■ **Input material**:
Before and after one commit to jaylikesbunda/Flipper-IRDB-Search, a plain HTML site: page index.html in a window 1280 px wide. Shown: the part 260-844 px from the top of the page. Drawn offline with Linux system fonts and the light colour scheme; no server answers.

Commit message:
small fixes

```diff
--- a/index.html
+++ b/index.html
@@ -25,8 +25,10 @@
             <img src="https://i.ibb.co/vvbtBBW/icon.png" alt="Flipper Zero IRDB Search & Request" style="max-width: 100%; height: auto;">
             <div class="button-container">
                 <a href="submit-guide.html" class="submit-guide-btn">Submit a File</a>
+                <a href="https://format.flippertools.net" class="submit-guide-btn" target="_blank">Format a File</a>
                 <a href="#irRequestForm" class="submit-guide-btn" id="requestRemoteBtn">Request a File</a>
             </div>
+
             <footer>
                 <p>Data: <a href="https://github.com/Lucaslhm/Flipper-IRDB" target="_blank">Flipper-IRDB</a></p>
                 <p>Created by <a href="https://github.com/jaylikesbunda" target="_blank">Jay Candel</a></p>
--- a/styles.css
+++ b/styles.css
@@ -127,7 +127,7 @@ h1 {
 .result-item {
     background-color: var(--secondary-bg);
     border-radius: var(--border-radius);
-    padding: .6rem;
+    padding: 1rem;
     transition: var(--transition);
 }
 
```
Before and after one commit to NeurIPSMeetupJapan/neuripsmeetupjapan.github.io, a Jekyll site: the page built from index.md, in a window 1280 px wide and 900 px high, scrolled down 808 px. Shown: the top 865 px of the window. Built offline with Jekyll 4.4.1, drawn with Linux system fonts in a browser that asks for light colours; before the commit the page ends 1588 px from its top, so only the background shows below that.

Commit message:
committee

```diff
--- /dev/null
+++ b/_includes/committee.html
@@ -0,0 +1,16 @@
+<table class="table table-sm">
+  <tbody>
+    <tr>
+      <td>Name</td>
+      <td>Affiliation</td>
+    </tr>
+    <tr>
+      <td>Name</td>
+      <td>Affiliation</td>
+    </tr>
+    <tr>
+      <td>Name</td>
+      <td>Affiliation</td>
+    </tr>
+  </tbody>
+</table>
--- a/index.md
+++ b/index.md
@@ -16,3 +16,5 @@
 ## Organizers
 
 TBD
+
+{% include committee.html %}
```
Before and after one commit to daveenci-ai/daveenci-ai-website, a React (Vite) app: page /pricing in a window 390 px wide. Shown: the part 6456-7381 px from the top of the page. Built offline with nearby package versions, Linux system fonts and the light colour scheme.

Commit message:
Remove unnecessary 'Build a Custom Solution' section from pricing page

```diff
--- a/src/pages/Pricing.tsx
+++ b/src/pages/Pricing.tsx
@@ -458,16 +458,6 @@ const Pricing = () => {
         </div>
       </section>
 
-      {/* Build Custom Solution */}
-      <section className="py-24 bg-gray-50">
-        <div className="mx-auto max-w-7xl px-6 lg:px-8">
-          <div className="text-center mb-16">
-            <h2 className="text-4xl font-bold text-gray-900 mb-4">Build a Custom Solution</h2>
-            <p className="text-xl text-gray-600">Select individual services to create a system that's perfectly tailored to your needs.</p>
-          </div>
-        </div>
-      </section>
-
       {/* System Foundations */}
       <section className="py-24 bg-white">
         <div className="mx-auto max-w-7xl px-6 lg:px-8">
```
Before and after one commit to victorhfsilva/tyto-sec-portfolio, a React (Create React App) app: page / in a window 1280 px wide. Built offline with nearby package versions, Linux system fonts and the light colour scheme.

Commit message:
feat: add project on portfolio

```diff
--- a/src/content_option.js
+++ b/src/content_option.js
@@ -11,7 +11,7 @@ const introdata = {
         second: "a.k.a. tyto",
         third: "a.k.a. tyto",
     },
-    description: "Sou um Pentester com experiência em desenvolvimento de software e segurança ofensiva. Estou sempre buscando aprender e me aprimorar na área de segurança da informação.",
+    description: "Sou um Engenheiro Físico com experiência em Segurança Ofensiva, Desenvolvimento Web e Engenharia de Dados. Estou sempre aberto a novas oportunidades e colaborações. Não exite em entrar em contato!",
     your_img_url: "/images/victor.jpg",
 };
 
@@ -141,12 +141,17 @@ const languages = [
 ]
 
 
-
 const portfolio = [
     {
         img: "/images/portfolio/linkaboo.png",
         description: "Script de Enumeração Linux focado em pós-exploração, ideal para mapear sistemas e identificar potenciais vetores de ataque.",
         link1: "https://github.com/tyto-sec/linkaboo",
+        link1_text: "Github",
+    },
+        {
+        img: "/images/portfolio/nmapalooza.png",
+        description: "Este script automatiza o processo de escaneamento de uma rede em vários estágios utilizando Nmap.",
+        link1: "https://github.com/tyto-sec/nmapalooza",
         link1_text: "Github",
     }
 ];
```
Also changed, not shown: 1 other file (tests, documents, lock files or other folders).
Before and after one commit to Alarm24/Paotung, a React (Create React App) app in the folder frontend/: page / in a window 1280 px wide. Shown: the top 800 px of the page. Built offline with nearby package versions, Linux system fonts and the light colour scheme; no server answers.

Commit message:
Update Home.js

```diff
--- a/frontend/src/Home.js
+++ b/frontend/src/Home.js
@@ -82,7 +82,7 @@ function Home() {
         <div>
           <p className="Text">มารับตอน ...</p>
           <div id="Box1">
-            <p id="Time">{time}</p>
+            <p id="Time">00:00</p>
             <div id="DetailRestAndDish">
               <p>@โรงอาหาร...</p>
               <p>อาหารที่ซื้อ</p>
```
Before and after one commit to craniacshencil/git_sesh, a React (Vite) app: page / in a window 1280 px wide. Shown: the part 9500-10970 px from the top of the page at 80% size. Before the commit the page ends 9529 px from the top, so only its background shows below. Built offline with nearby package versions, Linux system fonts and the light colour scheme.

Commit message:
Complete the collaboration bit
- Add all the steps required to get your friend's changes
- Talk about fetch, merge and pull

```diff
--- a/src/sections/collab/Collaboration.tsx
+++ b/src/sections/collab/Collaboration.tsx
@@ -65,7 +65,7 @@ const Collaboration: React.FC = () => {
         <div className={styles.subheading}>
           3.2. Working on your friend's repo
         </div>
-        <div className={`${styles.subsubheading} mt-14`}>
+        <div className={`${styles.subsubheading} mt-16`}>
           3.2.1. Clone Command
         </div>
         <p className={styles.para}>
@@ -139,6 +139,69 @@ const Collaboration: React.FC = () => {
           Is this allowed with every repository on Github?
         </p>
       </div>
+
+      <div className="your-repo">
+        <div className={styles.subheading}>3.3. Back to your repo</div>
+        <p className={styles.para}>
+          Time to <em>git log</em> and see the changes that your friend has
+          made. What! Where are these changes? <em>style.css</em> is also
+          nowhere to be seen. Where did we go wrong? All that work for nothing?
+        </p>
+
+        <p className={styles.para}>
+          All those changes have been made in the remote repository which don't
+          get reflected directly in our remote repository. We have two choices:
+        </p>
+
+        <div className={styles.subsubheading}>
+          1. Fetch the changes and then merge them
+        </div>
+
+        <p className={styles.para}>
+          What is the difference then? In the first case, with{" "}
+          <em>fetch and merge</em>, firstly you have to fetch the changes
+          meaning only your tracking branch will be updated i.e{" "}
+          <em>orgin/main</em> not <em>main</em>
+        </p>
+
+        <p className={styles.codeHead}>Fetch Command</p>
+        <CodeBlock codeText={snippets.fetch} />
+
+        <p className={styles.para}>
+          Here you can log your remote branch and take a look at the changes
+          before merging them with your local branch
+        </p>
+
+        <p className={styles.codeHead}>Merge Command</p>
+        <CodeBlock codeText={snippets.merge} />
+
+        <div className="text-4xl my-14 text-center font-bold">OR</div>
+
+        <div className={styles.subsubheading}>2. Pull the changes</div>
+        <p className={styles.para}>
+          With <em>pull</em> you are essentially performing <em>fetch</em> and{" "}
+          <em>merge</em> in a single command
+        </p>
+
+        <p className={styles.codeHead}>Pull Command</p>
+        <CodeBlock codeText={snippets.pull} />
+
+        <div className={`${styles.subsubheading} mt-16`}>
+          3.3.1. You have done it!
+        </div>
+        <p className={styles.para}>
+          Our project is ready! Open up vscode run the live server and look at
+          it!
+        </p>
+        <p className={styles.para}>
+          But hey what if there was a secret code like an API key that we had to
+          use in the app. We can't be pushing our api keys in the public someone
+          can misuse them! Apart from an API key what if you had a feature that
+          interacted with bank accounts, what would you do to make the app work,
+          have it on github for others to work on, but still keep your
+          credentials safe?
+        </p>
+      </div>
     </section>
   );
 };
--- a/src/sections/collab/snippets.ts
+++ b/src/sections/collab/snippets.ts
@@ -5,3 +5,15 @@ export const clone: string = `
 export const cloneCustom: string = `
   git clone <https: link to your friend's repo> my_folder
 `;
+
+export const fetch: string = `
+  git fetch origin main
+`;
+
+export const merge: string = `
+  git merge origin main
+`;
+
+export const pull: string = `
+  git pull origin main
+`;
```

■ **Task objective**: In the entries above, locate every line with the word "https" and copy it.

■ **Reply**:
             <img src="https://i.ibb.co/vvbtBBW/icon.png" alt="Flipper Zero IRDB Search & Request" style="max-width: 100%; height: auto;">
+                <a href="https://format.flippertools.net" class="submit-guide-btn" target="_blank">Format a File</a>
                 <p>Data: <a href="https://github.com/Lucaslhm/Flipper-IRDB" target="_blank">Flipper-IRDB</a></p>
                 <p>Created by <a href="https://github.com/jaylikesbunda" target="_blank">Jay Candel</a></p>
         link1: "https://github.com/tyto-sec/linkaboo",
+        link1: "https://github.com/tyto-sec/nmapalooza",
   git clone <https: link to your friend's repo> my_folder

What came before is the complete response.